I get lost in the canal side streets as I knew I would and lose track of the names, but recognise a jar of olives in a store front window and remember it was on my left before, and stop to turn around. Across the canal from our apartment the rooftops are moss mottled with tiny red spores and cats crawling around on the boats below, and I go down the rabbit hole of WordPress.org vs. WordPress.com researching custom map plug-ins but come up empty-handed, and decide I’ll have to rely on handwritten notes and descriptions for our travels instead.
When we check into our place here the lady doesn’t hide the fact she keeps the keys for all the apartments in an old coffee cup in the landing, where there’s an ace of spades face up for some reason, as if someone placed it there and now everyone’s afraid to touch it, and Dawn reads the Dutch have a thing about not using curtains: all the windows and people behind them are free to see inside as if to say we’ve got nothing to hide, and what you see is what you get.
The bikes have plastic milk crates affixed to the front and the houses, long iron hooks on the top — and it’s no illusion, some of them really are leaning forward or to the side, and as we drop into the lower rings of the city it gets curiouser and curiouser, we’re just arm’s length from a woman in a window with an oily sheen and tattoos snaking up her chest, then inside a conference room in the Renaissance hotel meeting Dawn’s best friend Erica who’s here from Seattle on a work event she’s leading with flip charts and cell phones and chords all splayed out, welcome receptions, walk-throughs and mixers to plan — and Lily says when she grows up she wants a corporate job like that, for either Microsoft or Apple, and this sparks a discussion on what we should all do for a living with Dawn saying focus on what you love, not what’s going to make you money, and so we pass more women in windows wearing just their underwear and pretend not to notice them.
At the end of lunch we’re covered in peanut sauce and grilled chicken grease and I realise there really is an American look and an American sound and with our kids, that sound is loud, and any language can be off-putting, whether it’s German, the Brits, or the French — once you’ve made up your mind it’s going to be that way, it is.
We come to a town square and a makeshift brass band with Rastafarian hats playing a medley that starts with California Dreamin’ and goes into something that sounds like the band Madness, and I sit back in a window sill on the street next to an empty bottle of rum with some cigarette butts and leaves and wonder what it would feel like to be here blind, how much of it I’d still experience in the sounds and feel of this place, how that’s the challenge with storytelling or painting, to make someone feel like they’ve been here when really they haven’t — or maybe it’s a made up place and it doesn’t matter, it’s still real in our minds, all of us just want to be led sometimes.

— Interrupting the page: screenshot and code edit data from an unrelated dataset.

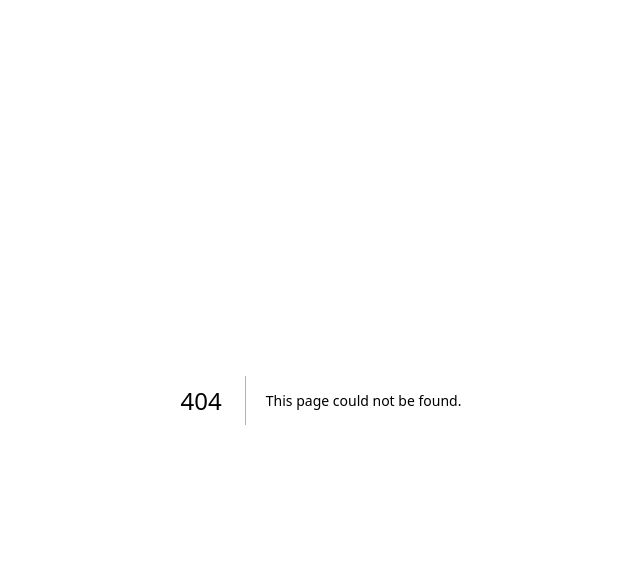
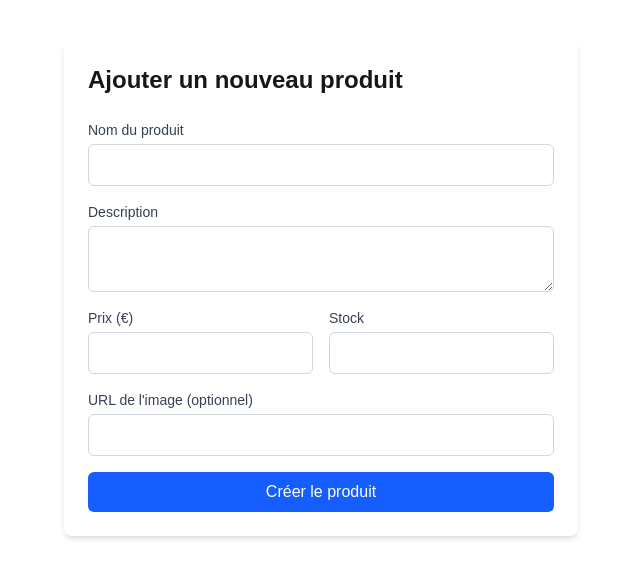
Before and after one commit to Joko8e/Projet-Next-PHP-Front, a Next.js app: page /products/new in a window 1280 px wide. Before the commit this address had no page. Shown: the top 578 px of the page, without its empty margins (319-959 px from the left). Built offline with nearby package versions, Linux system fonts and the light colour scheme; no server answers.

Commit message:
first commit front

```diff
--- /dev/null
+++ b/app/products/new/page.tsx
@@ -0,0 +1,149 @@
+'use client'; // car on utilise des état des react (useState) et des interractions utilisateurs
+
+import React from "react";
+import { useState } from "react";
+import { useRouter } from "next/navigation";
+import { api } from "@/lib/axios";
+
+export default function NewProductPage() {
+    const router = useRouter();
+    const [formData, setFormData] = useState({
+        name: '',
+        description: '',
+        price: '',
+        stock: '',
+        imageUrl: '',
+    });
+
+    const [loading, setLoading] = useState(false);
+    const [error, setError] = useState('');
+
+    const handleChange = (e: React.ChangeEvent<HTMLInputElement | HTMLTextAreaElement>) => {
+        setFormData({ ...formData, [e.target.name]: e.target.value });
+    }
+
+    const handleSubmit = async (e: React.FormEvent) => {
+        e.preventDefault();
+        setLoading(true);
+        setError('');
+
+        try {
+            // On envoie les données en POST vers notre API Symfony
+            // On convertit price et stock en nombres (number) pour que Doctrine les accepte bien
+            await api.post('/products', {
+                // FormData me permet d'envoyer un fichier car le forma JSON ne suffit pas
+                // On garde le nom tel quel (texte)
+                name: formData.name,
+
+                // On garde la description telle quelle
+                description: formData.description,
+
+                // Conversion du prix (string -> nombre décimal)
+                price: parseFloat(formData.price),
+
+                // Conversion du stock (string -> nombre entier en base 10)
+                stock: parseInt(formData.stock, 10),
+
+                // Si l'URL de l'image est vide ou absente, on envoie explicitement 'null'
+                imageUrl: formData.imageUrl || null
+            })
+
+            // Une fois l'action (création/modification) réussie :
+            // 1. On redirige l'utilisateur vers la page du catalogue des produits
+            router.push('/products');
+
+            // 2. On force le rafraîchissement des données pour s'assurer
+            // que la page cible affiche bien les dernières modifications (évite le cache)
+            router.refresh();
+        } catch (error:any) {
+            console.error("Détails complets de l'erreur Axios :", error.response?.data);
+
+            // Si Symfony renvoie un message d'erreur précis, on l'affiche
+            const errorMessage = error.response?.data?.message || error.response?.data?.error || 'Une erreur est survenue lors de la création du produit';
+            setError(errorMessage);
+        } finally {
+            setLoading(false)
+        }
+    }
+
+
+
+    return (
+    <main className="max-w-xl mx-auto p-6 bg-white rounded-lg shadow-md mt-10">
+      <h1 className="text-2xl font-bold mb-6">Ajouter un nouveau produit</h1>
+
+        {/* Si une erreur est présente, on affiche un encadré rouge stylisé avec le message */}
+      {error && <div className="bg-red-100 text-red-700 p-3 rounded mb-4">{error}</div>}
+
+      <form onSubmit={handleSubmit} className="space-y-4">
+        <div>
+          <label className="block text-sm font-medium text-gray-700">Nom du produit</label>
+          <input
+            type="text"
+            name="name"
+            required
+            value={formData.name}
+            onChange={handleChange}
+            className="mt-1 block w-full border border-gray-300 rounded-md p-2"
+          />
+        </div>
+
+        <div>
+          <label className="block text-sm font-medium text-gray-700">Description</label>
+          <textarea
+            name="description"
+            value={formData.description}
+            onChange={handleChange}
+            className="mt-1 block w-full border border-gray-300 rounded-md p-2"
+          />
+        </div>
+
+        <div className="grid grid-cols-2 gap-4">
+          <div>
+            <label className="block text-sm font-medium text-gray-700">Prix (€)</label>
+            <input
+              type="number"
+              step="0.01"
+              name="price"
+              required
+              value={formData.price}
+              onChange={handleChange}
+              className="mt-1 block w-full border border-gray-300 rounded-md p-2"
+            />
+          </div>
+
+          <div>
+            <label className="block text-sm font-medium text-gray-700">Stock</label>
+            <input
+              type="number"
+              name="stock"
+              required
+              value={formData.stock}
+              onChange={handleChange}
+              className="mt-1 block w-full border border-gray-300 rounded-md p-2"
+            />
+          </div>
+        </div>
+
+        <div>
+          <label className="block text-sm font-medium text-gray-700">URL de l'image (optionnel)</label>
+          <input
+            type="text"
+            name="imageUrl"
+            value={formData.imageUrl}
+            onChange={handleChange}
+            className="mt-1 block w-full border border-gray-300 rounded-md p-2"
+          />
+        </div>
+
+        <button
+          type="submit"
+          disabled={loading}
+          className="w-full bg-blue-600 text-white p-2 rounded-md hover:bg-blue-700 transition"
+        >
+          {loading ? 'Création en cours...' : 'Créer le produit'}
+        </button>
+      </form>
+    </main>
+  );
+}
--- /dev/null
+++ b/app/products/page.tsx
@@ -0,0 +1,54 @@
+import { api } from "@/lib/axios";
+
+
+
+// Interface Typescript pour typer les produits
+interface Product {
+    id: number;
+    name: string;
+    description: string | null;
+    price: number;
+    stock: number;
+    imageUrl: string | null;
+    category: string | null;
+}
+
+// Fonction pour récupérer les produits avec Axios
+async function getProducts(): Promise<Product[]> {
+    try {
+        // On utilise notre instance 'api' (équivalent de api.get('/products'))
+        const response = await api.get<Product[]>('/products');
+        return response.data; // Avec Axios, les données JSON sont directement dans .data
+    } catch (error) {
+        console.error('Erreur Axios:', error);
+        throw new Error('Erreur lors de la récupération des produits');
+    }
+}
+
+// Composant de la page
+export default async function ProductsPage() {
+  const products = await getProducts();
+
+  return (
+    <main className="max-w-7xl mx-auto p-6">
+      <h1 className="text-3xl font-bold mb-8">Catalogue de la Boutique (via Axios)</h1>
+
+      {products.length === 0 ? (
+        <p className="text-gray-500">Aucun produit pour le moment.</p>
+      ) : (
+        <div className="grid grid-cols-1 md:grid-cols-3 gap-6">
+          {products.map((product) => (
+            <div key={product.id} className="border rounded-lg p-4 shadow-sm bg-white">
+              <h2 className="text-xl font-semibold mb-2">{product.name}</h2>
+              <p className="text-gray-600 text-sm mb-4">{product.description || 'Pas de description'}</p>
+              <div className="flex justify-between items-center">
+                <span className="text-lg font-bold text-blue-600">{product.price} €</span>
+                <span className="text-xs bg-gray-100 px-2 py-1 rounded">Stock : {product.stock}</span>
+              </div>
+            </div>
+          ))}
+        </div>
+      )}
+    </main>
+  );
+}
--- /dev/null
+++ b/lib/axios.ts
@@ -0,0 +1,9 @@
+import axios from "axios";
+
+
+export const api = axios.create({
+    baseURL: process.env.NEXT_PUBLIC_API_URL || 'http://localhost:8000/api', //récupère http://localhost:8000/api
+    headers: {
+        'Content-Type': 'application/json'
+    }
+})
--- a/package.json
+++ b/package.json
@@ -9,6 +9,7 @@
     "lint": "eslint"
   },
   "dependencies": {
+    "axios": "^1.21.0",
     "next": "16.4.4",
     "react": "19.3.0",
     "react-dom": "19.3.0"
```
Also changed, not shown: 1 other file (tests, documents, lock files or other folders).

Everyone moves in and out of each other on bikes and mopeds, like bodies flying through a circus they miss each other by a hair, and all of it looks so well choreographed but of course it’s not, it’s never happened like this before, it would only appear that way if you weren’t really looking. Life and art are in the random accidents we recognise as real, we see neither of them as much as we should.
We walk from the top of the map to the bottom and back up again, from Prinseneiland past Jordaan and Old Town, the Southern Canals, and land in the Museum Quarter for a 5 o’clock ticket with Munch / Van Gogh, and contemporaries Monet and Gauguin, and it’s so much art we stumble out drunk on it, out through the in door, and have to get redirected by staff — and in heaven everyone rides bikes, they clean the streets, you can do whatever you want to do as long as you’re not hurting anyone, which is a lot harder than it sounds if you’re really living, but still worth giving it a try.